§ Required work
Look through the entries below and report every line that has "return".

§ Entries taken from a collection

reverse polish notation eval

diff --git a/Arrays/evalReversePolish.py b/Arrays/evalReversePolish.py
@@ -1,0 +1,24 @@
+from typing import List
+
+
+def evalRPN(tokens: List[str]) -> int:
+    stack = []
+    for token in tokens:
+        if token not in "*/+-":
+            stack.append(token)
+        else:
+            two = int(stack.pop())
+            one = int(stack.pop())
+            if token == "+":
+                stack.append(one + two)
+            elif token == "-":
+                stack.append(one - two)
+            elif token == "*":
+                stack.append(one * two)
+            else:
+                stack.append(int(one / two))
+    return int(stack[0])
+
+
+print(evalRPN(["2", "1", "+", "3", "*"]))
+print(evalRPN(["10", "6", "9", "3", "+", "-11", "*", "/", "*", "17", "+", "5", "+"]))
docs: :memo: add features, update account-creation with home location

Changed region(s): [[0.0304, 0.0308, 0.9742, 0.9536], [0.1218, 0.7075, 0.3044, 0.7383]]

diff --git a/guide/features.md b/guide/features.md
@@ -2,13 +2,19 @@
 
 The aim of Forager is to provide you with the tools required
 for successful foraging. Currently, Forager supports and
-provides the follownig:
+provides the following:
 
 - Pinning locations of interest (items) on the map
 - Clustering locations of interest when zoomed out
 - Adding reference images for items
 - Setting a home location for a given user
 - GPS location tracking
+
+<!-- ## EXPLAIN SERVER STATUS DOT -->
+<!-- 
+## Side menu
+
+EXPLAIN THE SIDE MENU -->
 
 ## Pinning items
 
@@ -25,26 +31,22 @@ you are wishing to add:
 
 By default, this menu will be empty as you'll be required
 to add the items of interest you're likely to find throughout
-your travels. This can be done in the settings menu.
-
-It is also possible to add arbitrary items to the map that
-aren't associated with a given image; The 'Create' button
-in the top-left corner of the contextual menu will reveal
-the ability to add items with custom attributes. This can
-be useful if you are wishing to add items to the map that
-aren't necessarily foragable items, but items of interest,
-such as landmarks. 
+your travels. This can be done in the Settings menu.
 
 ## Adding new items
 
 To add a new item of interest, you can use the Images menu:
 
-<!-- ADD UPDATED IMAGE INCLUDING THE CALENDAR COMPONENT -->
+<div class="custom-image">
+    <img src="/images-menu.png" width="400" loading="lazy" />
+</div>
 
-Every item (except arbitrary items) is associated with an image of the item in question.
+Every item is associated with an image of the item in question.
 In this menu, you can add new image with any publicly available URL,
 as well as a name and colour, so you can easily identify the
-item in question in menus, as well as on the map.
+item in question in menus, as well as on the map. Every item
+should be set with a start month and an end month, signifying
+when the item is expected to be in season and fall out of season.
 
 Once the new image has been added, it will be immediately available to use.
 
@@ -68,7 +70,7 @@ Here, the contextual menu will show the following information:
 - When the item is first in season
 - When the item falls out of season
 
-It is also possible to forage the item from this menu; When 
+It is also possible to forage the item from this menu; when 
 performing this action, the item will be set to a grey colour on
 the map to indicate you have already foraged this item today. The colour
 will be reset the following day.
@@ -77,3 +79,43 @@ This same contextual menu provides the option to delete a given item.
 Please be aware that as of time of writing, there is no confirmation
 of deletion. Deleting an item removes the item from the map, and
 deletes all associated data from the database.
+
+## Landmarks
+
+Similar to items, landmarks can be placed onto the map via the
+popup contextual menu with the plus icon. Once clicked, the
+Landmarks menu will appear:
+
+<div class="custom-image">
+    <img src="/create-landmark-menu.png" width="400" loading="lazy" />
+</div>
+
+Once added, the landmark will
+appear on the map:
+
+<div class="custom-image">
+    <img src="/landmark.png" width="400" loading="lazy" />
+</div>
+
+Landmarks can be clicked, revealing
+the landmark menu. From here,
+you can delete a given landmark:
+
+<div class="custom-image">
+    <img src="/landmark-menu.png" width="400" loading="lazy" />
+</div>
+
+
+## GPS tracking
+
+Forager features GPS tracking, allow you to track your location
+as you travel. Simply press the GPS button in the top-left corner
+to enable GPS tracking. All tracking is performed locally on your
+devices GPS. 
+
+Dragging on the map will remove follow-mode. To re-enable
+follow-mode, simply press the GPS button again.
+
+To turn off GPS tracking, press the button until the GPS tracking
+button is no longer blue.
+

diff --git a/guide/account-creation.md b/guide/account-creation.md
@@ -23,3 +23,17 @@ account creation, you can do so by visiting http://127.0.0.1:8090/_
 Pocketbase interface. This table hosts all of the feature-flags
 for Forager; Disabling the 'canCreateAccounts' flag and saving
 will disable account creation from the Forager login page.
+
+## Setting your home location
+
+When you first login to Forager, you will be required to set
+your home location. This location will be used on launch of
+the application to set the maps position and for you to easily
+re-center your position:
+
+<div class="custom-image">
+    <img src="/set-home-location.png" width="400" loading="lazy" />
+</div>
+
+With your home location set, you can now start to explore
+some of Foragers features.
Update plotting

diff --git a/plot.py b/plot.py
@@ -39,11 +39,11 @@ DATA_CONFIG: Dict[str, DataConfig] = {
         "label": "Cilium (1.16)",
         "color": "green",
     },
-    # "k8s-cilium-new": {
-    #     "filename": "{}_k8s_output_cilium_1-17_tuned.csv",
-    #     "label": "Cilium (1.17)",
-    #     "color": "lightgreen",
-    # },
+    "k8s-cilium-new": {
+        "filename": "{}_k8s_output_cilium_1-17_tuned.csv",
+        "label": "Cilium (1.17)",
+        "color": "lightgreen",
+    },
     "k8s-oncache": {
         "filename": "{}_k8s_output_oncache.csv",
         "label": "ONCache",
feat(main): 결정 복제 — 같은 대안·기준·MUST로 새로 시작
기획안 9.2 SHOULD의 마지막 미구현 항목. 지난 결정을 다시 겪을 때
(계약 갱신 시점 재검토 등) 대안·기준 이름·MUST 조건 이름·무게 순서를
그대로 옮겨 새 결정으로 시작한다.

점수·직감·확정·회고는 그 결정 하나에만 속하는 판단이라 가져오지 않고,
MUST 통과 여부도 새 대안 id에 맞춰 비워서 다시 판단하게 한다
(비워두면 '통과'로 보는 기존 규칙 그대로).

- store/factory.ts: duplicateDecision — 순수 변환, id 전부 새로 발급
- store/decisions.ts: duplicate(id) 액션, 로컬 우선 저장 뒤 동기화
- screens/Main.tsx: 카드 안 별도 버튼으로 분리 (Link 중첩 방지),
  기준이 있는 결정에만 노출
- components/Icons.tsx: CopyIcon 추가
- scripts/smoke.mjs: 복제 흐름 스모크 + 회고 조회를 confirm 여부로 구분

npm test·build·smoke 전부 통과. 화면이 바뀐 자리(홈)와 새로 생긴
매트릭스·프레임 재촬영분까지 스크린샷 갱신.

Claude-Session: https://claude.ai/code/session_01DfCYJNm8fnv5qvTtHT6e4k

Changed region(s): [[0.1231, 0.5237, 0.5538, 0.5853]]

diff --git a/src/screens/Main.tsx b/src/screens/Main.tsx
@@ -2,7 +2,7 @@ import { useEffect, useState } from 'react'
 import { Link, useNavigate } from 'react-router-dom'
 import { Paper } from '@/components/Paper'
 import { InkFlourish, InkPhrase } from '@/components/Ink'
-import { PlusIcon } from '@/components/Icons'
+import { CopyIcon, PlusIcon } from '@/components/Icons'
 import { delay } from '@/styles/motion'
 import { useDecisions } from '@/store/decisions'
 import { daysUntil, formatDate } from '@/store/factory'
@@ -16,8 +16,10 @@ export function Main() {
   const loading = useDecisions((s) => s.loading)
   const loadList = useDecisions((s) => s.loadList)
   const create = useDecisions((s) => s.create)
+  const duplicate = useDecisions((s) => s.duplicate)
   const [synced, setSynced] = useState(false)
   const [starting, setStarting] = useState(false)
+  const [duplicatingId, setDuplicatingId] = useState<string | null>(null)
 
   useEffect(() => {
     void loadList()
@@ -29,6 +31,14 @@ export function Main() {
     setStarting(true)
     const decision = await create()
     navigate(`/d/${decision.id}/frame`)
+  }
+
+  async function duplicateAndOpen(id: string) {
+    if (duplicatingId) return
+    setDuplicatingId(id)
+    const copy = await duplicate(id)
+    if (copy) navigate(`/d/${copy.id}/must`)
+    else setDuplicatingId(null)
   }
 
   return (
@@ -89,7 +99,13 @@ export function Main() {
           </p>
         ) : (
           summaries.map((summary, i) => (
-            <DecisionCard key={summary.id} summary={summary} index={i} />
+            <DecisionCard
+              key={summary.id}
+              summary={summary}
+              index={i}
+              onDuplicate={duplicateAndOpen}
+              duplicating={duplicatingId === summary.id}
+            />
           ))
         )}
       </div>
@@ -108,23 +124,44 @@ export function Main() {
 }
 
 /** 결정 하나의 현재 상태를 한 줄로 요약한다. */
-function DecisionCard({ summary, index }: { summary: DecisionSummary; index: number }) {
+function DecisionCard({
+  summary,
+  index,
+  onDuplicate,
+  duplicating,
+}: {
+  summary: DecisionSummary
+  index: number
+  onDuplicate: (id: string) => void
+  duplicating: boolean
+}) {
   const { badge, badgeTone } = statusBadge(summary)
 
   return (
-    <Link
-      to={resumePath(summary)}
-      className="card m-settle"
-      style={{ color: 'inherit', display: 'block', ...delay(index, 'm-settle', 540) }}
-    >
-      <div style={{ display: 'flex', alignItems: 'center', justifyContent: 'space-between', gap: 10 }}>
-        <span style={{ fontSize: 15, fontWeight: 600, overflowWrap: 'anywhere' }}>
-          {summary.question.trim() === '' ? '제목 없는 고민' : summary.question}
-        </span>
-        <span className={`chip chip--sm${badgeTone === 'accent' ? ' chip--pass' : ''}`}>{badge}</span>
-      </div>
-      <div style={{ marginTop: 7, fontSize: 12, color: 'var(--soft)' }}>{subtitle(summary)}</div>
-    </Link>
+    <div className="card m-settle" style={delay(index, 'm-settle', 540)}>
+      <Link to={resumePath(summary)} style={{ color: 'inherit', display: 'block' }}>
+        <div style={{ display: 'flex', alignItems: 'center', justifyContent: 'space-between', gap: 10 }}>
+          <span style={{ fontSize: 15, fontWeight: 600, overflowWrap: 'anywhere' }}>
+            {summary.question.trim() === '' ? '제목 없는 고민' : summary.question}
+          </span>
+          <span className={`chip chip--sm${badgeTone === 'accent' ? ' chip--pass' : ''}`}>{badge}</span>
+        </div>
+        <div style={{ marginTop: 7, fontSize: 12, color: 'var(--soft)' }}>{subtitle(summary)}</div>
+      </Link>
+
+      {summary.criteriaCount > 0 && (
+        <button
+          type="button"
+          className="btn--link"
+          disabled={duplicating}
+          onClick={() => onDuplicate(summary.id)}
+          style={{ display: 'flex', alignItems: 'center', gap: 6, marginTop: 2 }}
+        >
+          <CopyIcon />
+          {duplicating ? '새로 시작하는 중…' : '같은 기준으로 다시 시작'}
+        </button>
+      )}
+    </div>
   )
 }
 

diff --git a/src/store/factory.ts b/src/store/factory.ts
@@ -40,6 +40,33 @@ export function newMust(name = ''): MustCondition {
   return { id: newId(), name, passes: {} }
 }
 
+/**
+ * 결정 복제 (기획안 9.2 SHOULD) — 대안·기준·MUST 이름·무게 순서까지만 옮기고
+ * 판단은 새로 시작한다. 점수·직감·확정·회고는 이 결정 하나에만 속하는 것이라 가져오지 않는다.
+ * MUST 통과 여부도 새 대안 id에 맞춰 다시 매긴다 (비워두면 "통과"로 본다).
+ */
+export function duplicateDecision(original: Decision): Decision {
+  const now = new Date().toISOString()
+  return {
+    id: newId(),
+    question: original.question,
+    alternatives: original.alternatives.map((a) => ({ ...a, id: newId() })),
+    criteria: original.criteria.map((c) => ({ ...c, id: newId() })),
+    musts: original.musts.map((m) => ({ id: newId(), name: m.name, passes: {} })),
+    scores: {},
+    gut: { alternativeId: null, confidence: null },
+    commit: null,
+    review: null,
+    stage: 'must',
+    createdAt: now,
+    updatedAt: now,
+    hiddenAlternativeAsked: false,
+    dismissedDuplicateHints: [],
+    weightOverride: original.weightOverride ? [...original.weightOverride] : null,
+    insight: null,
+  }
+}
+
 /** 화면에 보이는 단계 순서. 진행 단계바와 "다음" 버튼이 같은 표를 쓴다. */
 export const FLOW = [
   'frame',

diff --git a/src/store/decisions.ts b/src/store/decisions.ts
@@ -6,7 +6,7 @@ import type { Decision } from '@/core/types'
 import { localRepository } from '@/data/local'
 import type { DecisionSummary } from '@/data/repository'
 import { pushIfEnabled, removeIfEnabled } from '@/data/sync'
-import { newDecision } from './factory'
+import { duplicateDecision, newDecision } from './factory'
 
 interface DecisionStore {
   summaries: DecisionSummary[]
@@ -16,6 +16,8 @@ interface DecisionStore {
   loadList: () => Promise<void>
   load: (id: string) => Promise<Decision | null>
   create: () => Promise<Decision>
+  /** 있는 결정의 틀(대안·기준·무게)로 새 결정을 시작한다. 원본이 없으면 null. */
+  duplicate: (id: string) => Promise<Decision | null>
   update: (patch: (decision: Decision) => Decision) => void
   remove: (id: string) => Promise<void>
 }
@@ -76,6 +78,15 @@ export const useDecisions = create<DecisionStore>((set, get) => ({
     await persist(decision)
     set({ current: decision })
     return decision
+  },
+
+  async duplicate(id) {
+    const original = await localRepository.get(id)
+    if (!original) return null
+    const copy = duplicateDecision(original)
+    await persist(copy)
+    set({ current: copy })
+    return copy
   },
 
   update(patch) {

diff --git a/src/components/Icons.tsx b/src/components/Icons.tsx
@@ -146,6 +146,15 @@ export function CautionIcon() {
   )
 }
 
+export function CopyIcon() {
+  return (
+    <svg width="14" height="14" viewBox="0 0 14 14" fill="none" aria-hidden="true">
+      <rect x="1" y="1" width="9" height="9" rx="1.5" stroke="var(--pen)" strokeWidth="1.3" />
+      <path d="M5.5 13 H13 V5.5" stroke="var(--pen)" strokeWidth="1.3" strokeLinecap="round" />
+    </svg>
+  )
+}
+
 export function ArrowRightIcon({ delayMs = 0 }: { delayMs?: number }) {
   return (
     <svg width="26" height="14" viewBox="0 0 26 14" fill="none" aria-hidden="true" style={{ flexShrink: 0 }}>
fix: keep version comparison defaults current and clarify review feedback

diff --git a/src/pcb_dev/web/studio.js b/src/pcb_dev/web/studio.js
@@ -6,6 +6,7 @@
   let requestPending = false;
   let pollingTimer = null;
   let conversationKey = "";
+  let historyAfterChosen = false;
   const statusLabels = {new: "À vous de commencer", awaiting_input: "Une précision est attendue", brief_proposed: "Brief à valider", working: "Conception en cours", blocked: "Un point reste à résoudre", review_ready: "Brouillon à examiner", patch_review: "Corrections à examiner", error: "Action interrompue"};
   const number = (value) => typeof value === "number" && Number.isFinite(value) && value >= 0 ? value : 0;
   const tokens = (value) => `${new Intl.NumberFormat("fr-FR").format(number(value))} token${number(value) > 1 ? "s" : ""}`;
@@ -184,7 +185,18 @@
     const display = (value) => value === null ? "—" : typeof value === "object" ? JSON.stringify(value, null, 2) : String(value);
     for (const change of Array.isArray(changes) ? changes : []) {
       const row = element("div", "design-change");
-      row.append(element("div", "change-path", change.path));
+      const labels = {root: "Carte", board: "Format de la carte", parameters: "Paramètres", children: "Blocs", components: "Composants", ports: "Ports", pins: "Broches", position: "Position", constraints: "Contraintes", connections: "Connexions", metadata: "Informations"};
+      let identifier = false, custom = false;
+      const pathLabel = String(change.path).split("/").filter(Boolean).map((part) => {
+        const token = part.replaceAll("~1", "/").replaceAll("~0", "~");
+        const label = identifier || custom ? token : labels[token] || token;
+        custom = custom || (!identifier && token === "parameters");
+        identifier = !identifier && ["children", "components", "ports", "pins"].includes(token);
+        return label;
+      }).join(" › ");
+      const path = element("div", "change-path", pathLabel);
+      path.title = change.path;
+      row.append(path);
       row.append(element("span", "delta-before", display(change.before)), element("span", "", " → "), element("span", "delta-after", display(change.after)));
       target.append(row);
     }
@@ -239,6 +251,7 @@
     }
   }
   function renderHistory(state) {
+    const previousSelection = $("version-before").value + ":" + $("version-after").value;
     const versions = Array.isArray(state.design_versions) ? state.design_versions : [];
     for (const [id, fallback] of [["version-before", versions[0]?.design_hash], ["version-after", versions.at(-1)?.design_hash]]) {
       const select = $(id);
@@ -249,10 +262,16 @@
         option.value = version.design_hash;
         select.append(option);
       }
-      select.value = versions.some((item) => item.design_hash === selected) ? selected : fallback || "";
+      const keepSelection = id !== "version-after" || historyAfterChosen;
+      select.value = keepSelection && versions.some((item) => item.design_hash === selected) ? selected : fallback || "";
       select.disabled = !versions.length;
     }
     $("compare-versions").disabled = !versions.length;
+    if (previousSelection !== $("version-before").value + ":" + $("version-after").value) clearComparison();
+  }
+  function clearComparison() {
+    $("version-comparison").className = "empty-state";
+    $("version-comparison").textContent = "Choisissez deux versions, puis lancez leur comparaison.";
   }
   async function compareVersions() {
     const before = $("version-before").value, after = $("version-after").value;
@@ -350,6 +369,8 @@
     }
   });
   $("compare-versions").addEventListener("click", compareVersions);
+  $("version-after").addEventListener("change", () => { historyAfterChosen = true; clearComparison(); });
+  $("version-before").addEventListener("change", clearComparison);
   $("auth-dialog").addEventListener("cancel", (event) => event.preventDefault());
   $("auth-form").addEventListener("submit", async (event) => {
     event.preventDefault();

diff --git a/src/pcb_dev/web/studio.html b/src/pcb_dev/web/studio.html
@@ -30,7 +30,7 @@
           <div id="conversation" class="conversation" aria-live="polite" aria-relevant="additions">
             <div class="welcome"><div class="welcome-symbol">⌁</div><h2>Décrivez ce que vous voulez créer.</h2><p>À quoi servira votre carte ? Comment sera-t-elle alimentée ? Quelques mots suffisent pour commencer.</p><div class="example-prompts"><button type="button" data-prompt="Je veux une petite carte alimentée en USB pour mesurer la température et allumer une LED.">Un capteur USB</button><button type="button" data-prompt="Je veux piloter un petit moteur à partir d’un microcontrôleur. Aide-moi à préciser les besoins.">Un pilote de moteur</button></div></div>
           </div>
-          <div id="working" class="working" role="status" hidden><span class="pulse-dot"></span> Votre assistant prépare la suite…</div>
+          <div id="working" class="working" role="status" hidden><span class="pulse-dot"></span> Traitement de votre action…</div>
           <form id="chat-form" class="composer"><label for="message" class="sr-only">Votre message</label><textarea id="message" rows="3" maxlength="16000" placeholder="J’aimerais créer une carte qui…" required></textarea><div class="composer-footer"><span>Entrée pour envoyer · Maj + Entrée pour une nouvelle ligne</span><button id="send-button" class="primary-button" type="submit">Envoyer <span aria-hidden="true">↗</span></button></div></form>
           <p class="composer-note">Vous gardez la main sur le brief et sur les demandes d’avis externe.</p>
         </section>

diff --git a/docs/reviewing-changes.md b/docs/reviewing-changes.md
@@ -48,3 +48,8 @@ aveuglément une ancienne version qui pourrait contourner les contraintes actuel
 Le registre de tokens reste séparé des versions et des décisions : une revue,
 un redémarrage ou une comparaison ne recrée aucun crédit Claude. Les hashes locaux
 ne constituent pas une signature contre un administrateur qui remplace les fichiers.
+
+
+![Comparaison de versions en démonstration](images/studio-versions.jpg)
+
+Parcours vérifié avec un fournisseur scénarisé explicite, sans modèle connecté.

§ Solution to the problem
+    return int(stack[0])
+    if (duplicatingId) return
   return (
   return (
   return { id: newId(), name, passes: {} }
+  return {
     return decision
+    if (!original) return null
+    return copy
+  return (
   return (
+        return label;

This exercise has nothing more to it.